Change listing data:
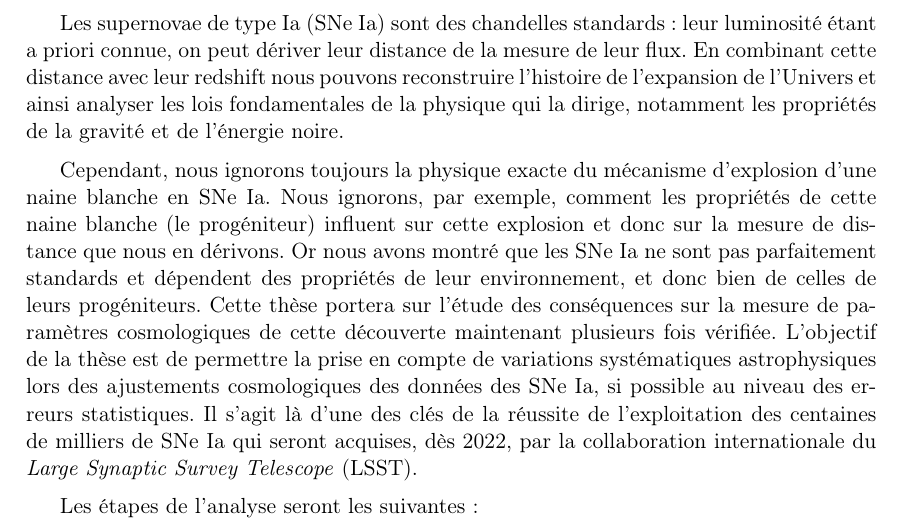
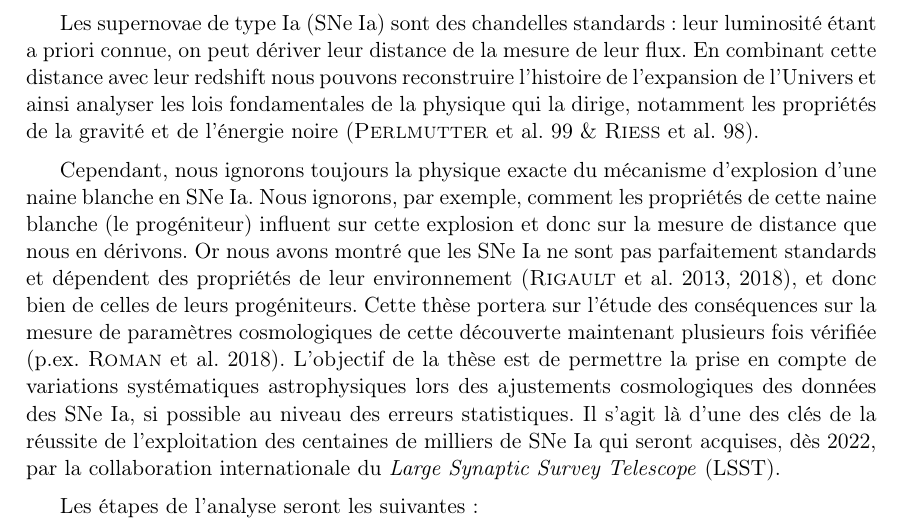
Before and after one commit to Nora-n/ED, a LaTeX document (Form_B/Nora_NICOLAS_B.tex): part of page 2 of 2, cut so that both start at the same text. Compiled offline with pdfLaTeX; the source files are stored in an older character set and shown here as Unicode.

Commit message:
last changes before go

```diff
--- a/Form_B/Nora_NICOLAS_B.tex
+++ b/Form_B/Nora_NICOLAS_B.tex
@@ -99,19 +99,20 @@ Les supernovae de type Ia (SNe~Ia) sont des chandelles standards : leur luminosi
 connue, on peut dériver leur distance de la mesure de leur flux. En combinant cette distance avec
 leur redshift nous pouvons reconstruire l'histoire de l'expansion de l'Univers et ainsi analyser les
 lois fondamentales de la physique qui la dirige, notamment les propriétés de la gravité et de
-l'énergie noire.
+l'énergie noire (\textsc{Perlmutter} et al. 99 \& \textsc{Riess} et al. 98).
 
 Cependant, nous ignorons toujours la physique exacte du mécanisme d'explosion d'une naine blanche en
 SNe~Ia. Nous ignorons, par exemple, comment les propriétés de cette naine blanche (le progéniteur)
 influent sur cette explosion et donc sur la mesure de distance que nous en dérivons. Or nous avons
 montré que les SNe~Ia ne sont pas parfaitement standards et dépendent des propriétés de leur
-environnement, et donc bien de celles de leurs progéniteurs. Cette thèse portera sur l'étude des
-conséquences sur la mesure de paramètres cosmologiques de cette découverte maintenant plusieurs fois
-vérifiée.  L'objectif de la thèse est de permettre la prise en compte de variations systématiques
-astrophysiques lors des ajustements cosmologiques des données des SNe~Ia, si possible au niveau des
-erreurs statistiques. Il s'agit là d'une des clés de la réussite de l'exploitation des centaines de
-milliers de SNe~Ia qui seront acquises, dès 2022, par la collaboration internationale du
-\textit{Large Synaptic Survey Telescope} (LSST).
+environnement (\textsc{Rigault} et al. 2013, 2018), et donc bien de celles de leurs progéniteurs.
+Cette thèse portera sur l'étude des conséquences sur la mesure de paramètres cosmologiques de cette
+découverte maintenant plusieurs fois vérifiée (p.ex. \textsc{Roman} et al. 2018). L'objectif de la
+thèse est de permettre la prise en compte de variations systématiques astrophysiques lors des
+ajustements cosmologiques des données des SNe~Ia, si possible au niveau des erreurs statistiques. Il
+s'agit là d'une des clés de la réussite de l'exploitation des centaines de milliers de SNe~Ia qui
+seront acquises, dès 2022, par la collaboration internationale du \textit{Large Synaptic Survey
+Telescope} (LSST).
 
 Les étapes de l'analyse seront les suivantes :
 \begin{enumerate}
```
Also changed, not shown: Form_B/Nora_NICOLAS_B.pdf.
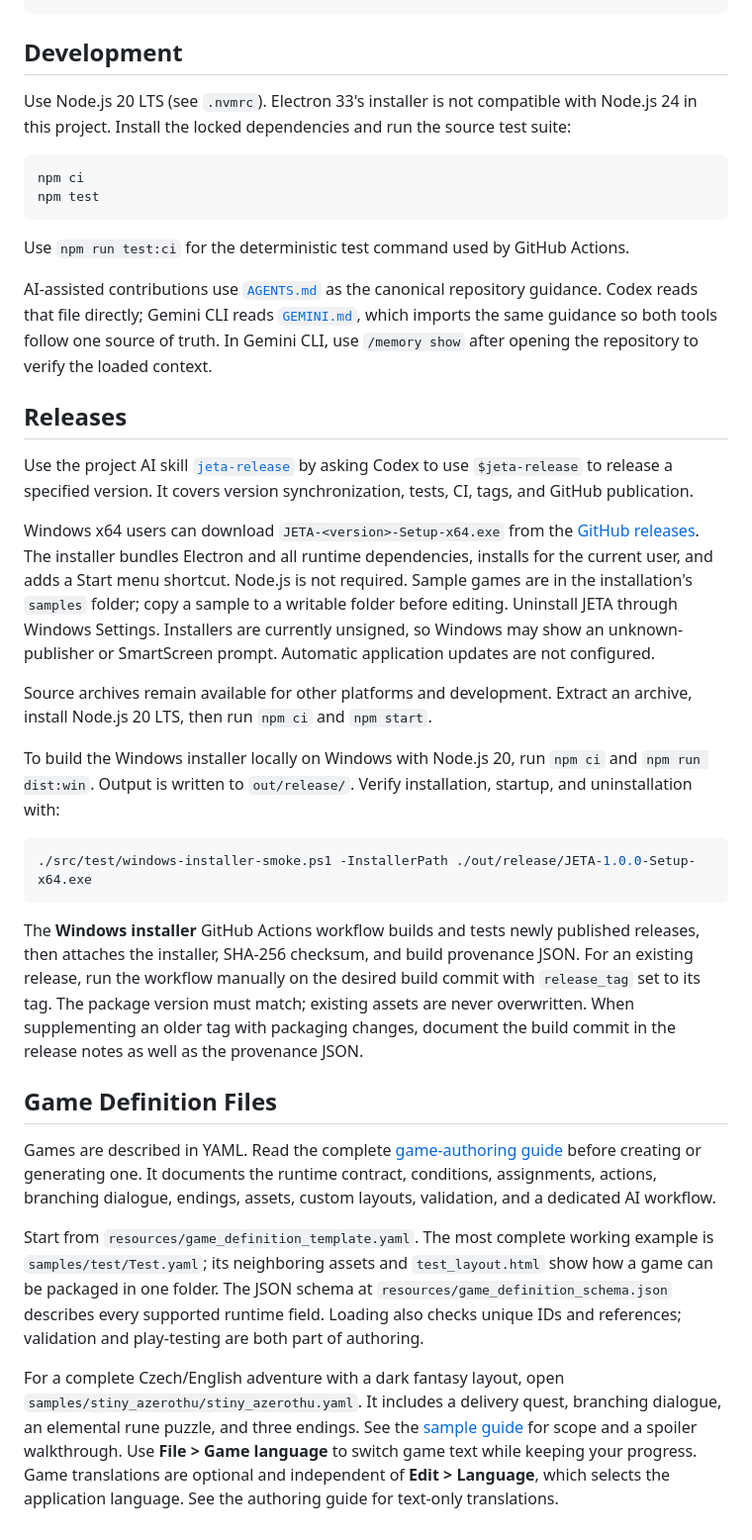
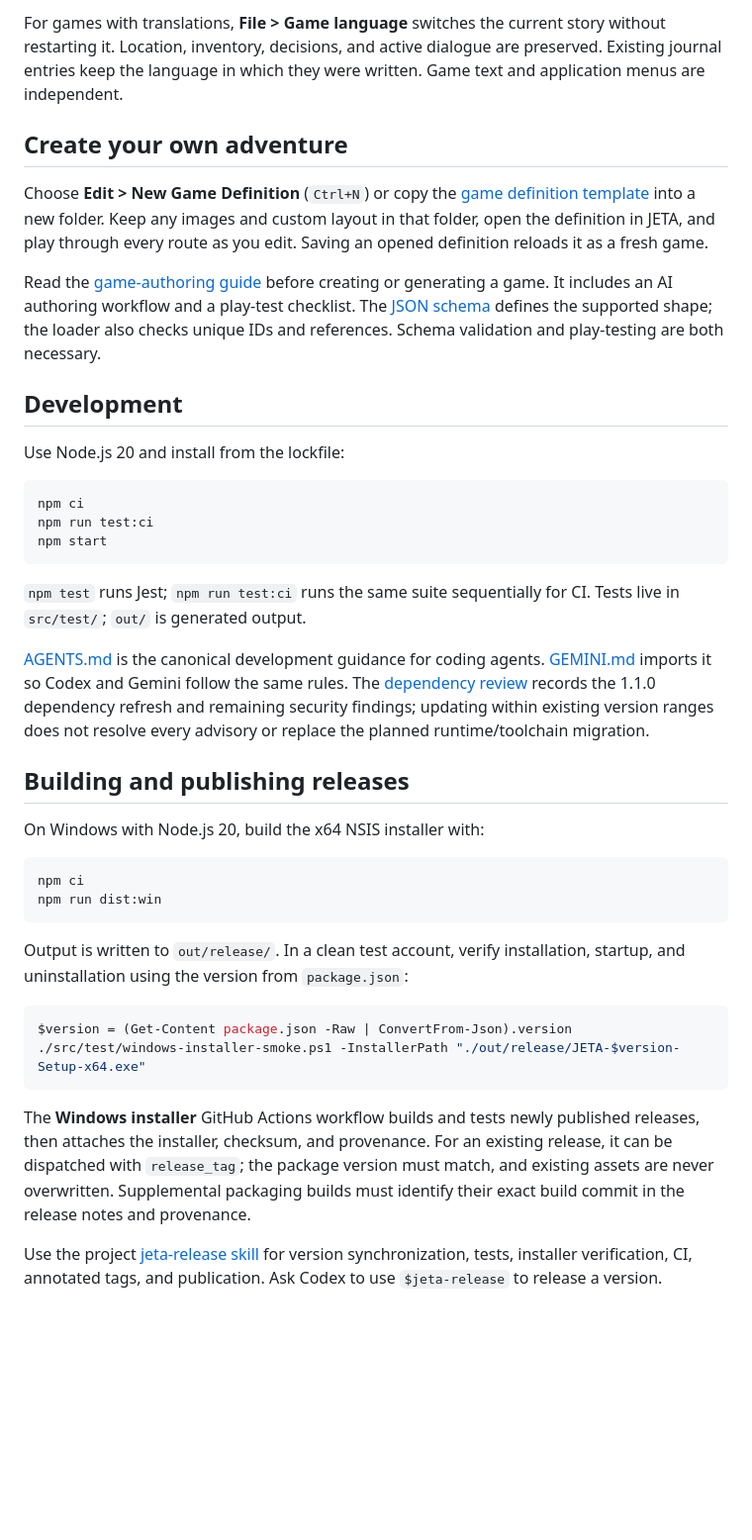
Before and after one commit to dvdmchl/JETA-electronjs, a Markdown page: README.md, the part around the change printed below. Shown: that part at 99% size. Drawn GitHub-style; blank space fills up the shorter version.

Commit message:
#27 - Refresh README for JETA 1.1.0 with real application screenshots

````diff
--- a/README.md
+++ b/README.md
@@ -33,73 +89,64 @@ npm run start
+For games with translations, **File > Game language** switches the current story
+without restarting it. Location, inventory, decisions, and active dialogue are
+preserved. Existing journal entries keep the language in which they were written.
+Game text and application menus are independent.
+
+## Create your own adventure
+
+Choose **Edit > New Game Definition** (`Ctrl+N`) or copy the
+[game definition template](resources/game_definition_template.yaml) into a new
+folder. Keep any images and custom layout in that folder, open the definition in
+JETA, and play through every route as you edit. Saving an opened definition reloads
+it as a fresh game.
+
+Read the [game-authoring guide](docs/GAME_AUTHORING.md) before creating or generating
+a game. It includes an AI authoring workflow and a play-test checklist. The
+[JSON schema](resources/game_definition_schema.json) defines the supported shape;
+the loader also checks unique IDs and references. Schema validation and play-testing
+are both necessary.
 
 ## Development
 
-Use Node.js 20 LTS (see `.nvmrc`). Electron 33's installer is not compatible with
-Node.js 24 in this project. Install the locked dependencies and run the source test
-suite:
+Use Node.js 20 and install from the lockfile:
 
 ```sh
 npm ci
-npm test
+npm run test:ci
+npm start
 ```
 
-Use `npm run test:ci` for the deterministic test command used by GitHub Actions.
+`npm test` runs Jest; `npm run test:ci` runs the same suite sequentially for CI.
+Tests live in `src/test/`; `out/` is generated output.
 
-AI-assisted contributions use [`AGENTS.md`](AGENTS.md) as the canonical repository
-guidance. Codex reads that file directly; Gemini CLI reads [`GEMINI.md`](GEMINI.md),
-which imports the same guidance so both tools follow one source of truth. In Gemini
-CLI, use `/memory show` after opening the repository to verify the loaded context.
+[AGENTS.md](AGENTS.md) is the canonical development guidance for coding agents.
+[GEMINI.md](GEMINI.md) imports it so Codex and Gemini follow the same rules.
+The [dependency review](docs/DEPENDENCY_REVIEW.md) records the 1.1.0 dependency
+refresh and remaining security findings; updating within existing version ranges
+does not resolve every advisory or replace the planned runtime/toolchain migration.
 
-## Releases
+## Building and publishing releases
 
-Use the project AI skill [`jeta-release`](.agents/skills/jeta-release/SKILL.md)
-by asking Codex to use `$jeta-release` to release a specified version. It covers
-version synchronization, tests, CI, tags, and GitHub publication.
+On Windows with Node.js 20, build the x64 NSIS installer with:
 
-Windows x64 users can download `JETA-<version>-Setup-x64.exe` from the
-[GitHub releases](https://github.com/dvdmchl/JETA-electronjs/releases). The installer
-bundles Electron and all runtime dependencies, installs for the current user,
-and adds a Start menu shortcut. Node.js is not required. Sample games are in the
-installation's `samples` folder; copy a sample to a writable folder before editing.
-Uninstall JETA through Windows Settings. Installers are currently unsigned, so
-Windows may show an unknown-publisher or SmartScreen prompt. Automatic application
-updates are not configured.
+```sh
+npm ci
+npm run dist:win
+```
 
-Source archives remain available for other platforms and development. Extract
-an archive, install Node.js 20 LTS, then run `npm ci` and `npm start`.
-
-To build the Windows installer locally on Windows with Node.js 20, run `npm ci`
-and `npm run dist:win`. Output is written to `out/release/`. Verify installation,
-startup, and uninstallation with:
+Output is written to `out/release/`. In a clean test account, verify installation,
+startup, and uninstallation using the version from `package.json`:
 
 ```powershell
-./src/test/windows-installer-smoke.ps1 -InstallerPath ./out/release/JETA-1.0.0-Setup-x64.exe
+$version = (Get-Content package.json -Raw | ConvertFrom-Json).version
+./src/test/windows-installer-smoke.ps1 -InstallerPath "./out/release/JETA-$version-Setup-x64.exe"
 ```
 
 The **Windows installer** GitHub Actions workflow builds and tests newly published
-releases, then attaches the installer, SHA-256 checksum, and build provenance JSON.
-For an existing release, run the workflow manually on the desired build commit
-with `release_tag` set to its tag. The package version must match; existing assets
-are never overwritten. When supplementing an older tag with packaging changes,
-document the build commit in the release notes as well as the provenance JSON.
+releases, then attaches the installer, checksum, and provenance. For an existing
+release, it can be dispatched with `release_tag`; the package version must match,
+and existing assets are never overwritten. Supplemental packaging builds must
+identify their exact build commit in the release notes and provenance.
 
-## Game Definition Files
-
-Games are described in YAML. Read the complete
-[game-authoring guide](docs/GAME_AUTHORING.md) before creating or generating one.
-It documents the runtime contract, conditions, assignments, actions, branching
-dialogue, endings, assets, custom layouts, validation, and a dedicated AI workflow.
-
-Start from `resources/game_definition_template.yaml`. The most complete working
-example is `samples/test/Test.yaml`; its neighboring assets and `test_layout.html`
-show how a game can be packaged in one folder. The JSON schema at
-`resources/game_definition_schema.json` describes every supported runtime field.
-Loading also checks unique IDs and references; validation and play-testing are both
-part of authoring.
-
-For a complete Czech/English adventure with a dark fantasy layout, open
-`samples/stiny_azerothu/stiny_azerothu.yaml`. It includes a delivery quest, branching
-dialogue, an elemental rune puzzle, and three endings. See the
-[sample guide](samples/stiny_azerothu/README.md) for scope and a spoiler walkthrough.
-Use **File > Game language** to switch game text while keeping your progress.
-Game translations are optional and independent of **Edit > Language**, which
-selects the application language. See the authoring guide for text-only translations.
+Use the project [jeta-release skill](.agents/skills/jeta-release/SKILL.md) for version
+synchronization, tests, installer verification, CI, annotated tags, and publication.
+Ask Codex to use `$jeta-release` to release a version.
````
Also changed, not shown: other parts of README.md (+75 -19 lines), docs/screenshots/shadows-of-azeroth-en.png (added), docs/screenshots/tux-cs.png (added), docs/screenshots/welcome-en.png (added).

## [Your task]
Please report how many lines of the entries above contain the string "Node". Reply with only the number.

## [Answer to this task]
7